Input records:
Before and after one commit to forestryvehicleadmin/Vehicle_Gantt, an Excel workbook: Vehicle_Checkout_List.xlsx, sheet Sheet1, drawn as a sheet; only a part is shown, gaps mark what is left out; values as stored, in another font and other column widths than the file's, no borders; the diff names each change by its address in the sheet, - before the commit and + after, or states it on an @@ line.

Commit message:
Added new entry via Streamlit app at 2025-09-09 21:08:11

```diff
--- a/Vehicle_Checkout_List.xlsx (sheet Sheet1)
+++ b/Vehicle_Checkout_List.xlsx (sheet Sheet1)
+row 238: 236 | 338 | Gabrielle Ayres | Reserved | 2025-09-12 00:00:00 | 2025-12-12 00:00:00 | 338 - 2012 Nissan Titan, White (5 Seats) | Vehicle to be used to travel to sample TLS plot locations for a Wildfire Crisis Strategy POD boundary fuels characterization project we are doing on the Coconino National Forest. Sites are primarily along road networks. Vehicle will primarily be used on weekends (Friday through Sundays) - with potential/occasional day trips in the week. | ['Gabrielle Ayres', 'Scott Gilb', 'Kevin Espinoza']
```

* * *

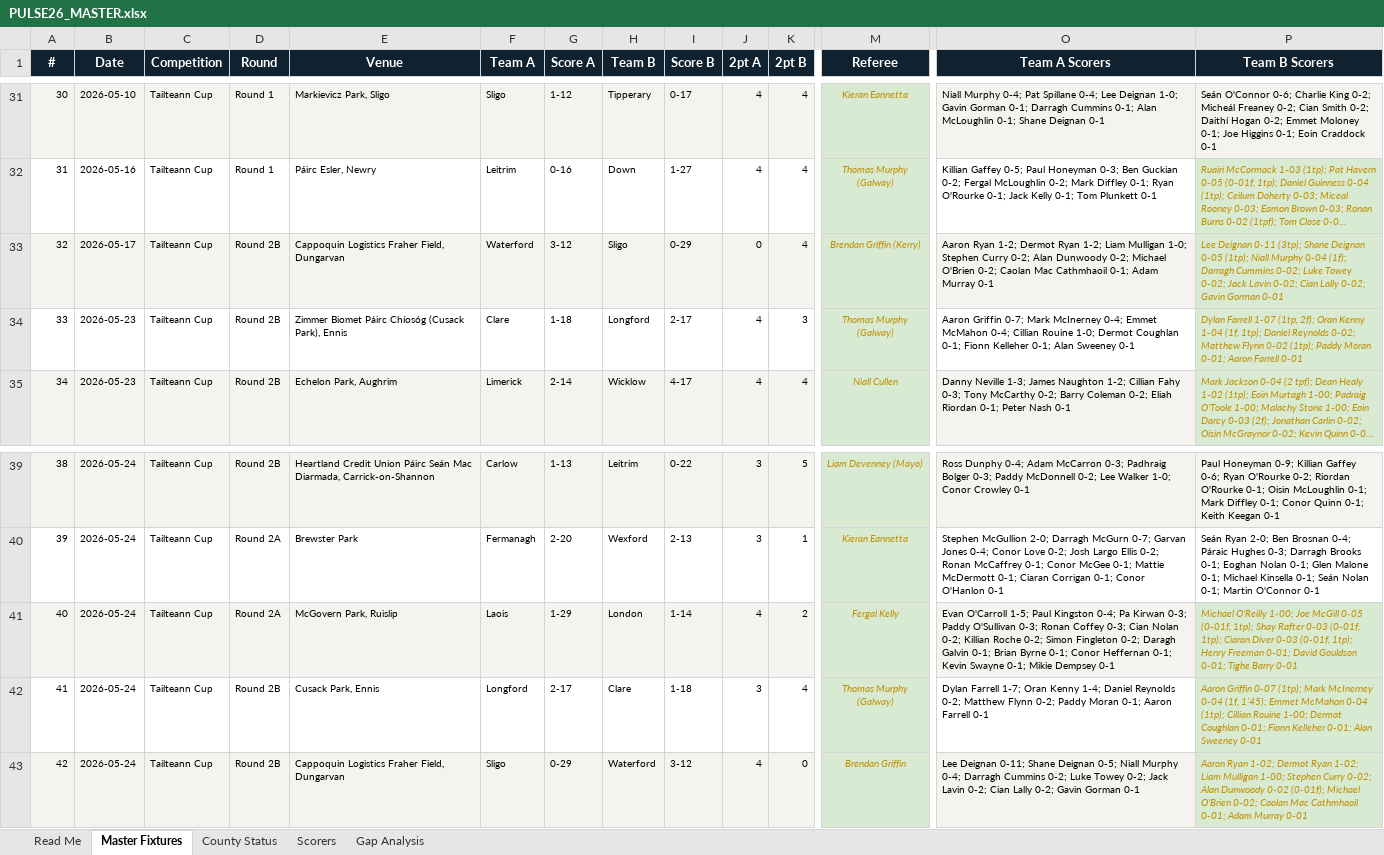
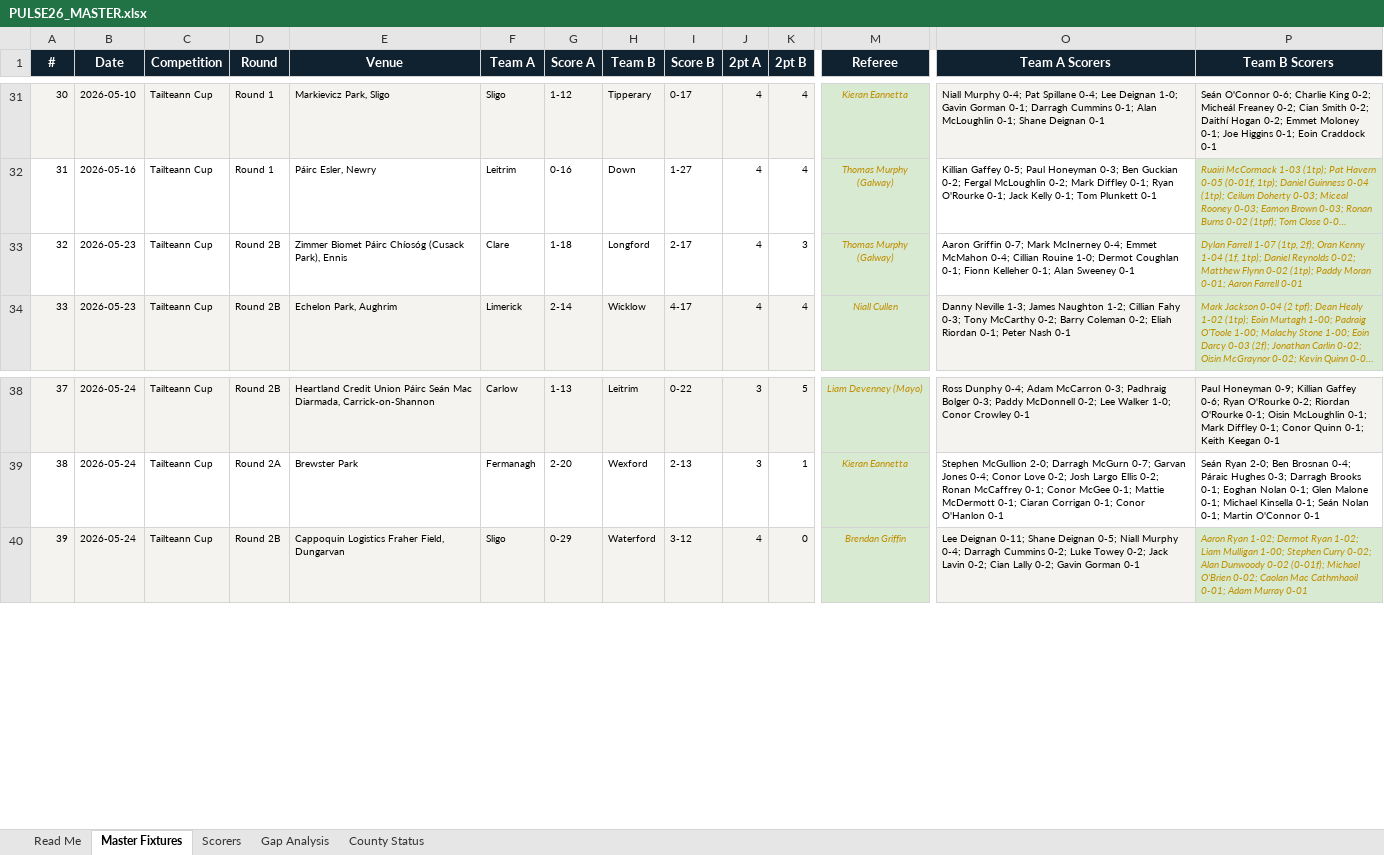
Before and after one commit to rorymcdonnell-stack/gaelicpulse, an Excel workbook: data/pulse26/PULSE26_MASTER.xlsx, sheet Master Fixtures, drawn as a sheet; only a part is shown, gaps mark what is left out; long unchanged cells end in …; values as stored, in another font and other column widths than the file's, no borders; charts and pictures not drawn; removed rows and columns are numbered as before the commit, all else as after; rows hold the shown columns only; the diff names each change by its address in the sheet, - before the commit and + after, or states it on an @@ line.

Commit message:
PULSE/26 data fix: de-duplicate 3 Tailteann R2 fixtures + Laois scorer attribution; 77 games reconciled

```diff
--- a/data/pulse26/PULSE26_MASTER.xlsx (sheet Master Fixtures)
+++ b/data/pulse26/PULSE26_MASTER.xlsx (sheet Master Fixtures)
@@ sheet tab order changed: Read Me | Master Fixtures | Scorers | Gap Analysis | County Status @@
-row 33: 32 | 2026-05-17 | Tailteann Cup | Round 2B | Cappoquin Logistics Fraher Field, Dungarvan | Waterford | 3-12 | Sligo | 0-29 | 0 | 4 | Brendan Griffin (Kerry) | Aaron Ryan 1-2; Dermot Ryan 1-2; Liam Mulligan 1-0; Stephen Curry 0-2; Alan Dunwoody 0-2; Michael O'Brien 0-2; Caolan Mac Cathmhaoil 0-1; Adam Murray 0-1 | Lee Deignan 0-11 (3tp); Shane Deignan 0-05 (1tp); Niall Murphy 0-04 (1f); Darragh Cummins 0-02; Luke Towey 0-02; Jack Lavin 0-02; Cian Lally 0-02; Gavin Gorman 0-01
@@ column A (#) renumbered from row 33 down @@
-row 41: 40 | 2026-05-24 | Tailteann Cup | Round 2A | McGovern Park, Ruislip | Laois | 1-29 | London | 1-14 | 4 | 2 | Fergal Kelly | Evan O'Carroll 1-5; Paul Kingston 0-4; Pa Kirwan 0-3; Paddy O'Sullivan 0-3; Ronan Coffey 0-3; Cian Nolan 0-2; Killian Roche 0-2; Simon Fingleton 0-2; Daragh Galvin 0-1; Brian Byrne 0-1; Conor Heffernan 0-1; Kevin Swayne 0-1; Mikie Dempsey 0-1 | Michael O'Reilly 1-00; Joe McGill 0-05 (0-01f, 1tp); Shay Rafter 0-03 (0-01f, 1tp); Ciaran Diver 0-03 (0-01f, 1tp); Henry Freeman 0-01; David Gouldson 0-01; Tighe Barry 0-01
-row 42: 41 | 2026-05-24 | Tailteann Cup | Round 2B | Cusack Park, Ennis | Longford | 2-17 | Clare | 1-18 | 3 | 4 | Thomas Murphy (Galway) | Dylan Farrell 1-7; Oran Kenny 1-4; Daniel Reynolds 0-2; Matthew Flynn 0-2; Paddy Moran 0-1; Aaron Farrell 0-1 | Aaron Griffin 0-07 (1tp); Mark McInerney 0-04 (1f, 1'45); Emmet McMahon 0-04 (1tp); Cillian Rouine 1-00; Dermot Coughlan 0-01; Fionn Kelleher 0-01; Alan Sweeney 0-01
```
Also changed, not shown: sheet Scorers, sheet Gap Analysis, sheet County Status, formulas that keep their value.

==

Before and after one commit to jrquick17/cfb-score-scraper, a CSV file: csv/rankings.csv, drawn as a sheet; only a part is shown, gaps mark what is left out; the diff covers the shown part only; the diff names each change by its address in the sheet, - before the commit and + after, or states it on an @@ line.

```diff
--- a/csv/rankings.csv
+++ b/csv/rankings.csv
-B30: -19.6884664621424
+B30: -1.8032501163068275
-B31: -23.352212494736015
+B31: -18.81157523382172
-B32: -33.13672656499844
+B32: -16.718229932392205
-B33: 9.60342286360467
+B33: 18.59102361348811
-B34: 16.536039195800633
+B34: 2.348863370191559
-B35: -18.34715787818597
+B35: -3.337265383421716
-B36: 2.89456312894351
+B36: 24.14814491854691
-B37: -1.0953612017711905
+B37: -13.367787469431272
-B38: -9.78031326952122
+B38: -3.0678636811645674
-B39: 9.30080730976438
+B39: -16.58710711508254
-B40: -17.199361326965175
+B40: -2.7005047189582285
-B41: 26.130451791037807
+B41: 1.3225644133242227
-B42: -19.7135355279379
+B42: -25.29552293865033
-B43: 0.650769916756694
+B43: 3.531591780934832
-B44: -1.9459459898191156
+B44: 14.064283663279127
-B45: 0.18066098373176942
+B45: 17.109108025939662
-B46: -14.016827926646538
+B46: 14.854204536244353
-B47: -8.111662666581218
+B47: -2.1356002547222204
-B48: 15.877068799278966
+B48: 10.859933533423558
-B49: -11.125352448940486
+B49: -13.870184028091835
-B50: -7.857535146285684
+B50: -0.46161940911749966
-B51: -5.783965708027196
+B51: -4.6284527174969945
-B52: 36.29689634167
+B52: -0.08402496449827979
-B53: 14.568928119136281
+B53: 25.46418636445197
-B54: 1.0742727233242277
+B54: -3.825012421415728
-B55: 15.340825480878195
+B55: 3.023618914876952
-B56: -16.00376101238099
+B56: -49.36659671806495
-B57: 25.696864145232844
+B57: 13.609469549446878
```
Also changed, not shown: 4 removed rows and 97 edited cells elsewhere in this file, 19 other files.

Task directions:
Considering the entries above, how many lines contain "Also"? Give that number with nothing else.

Answer area:
2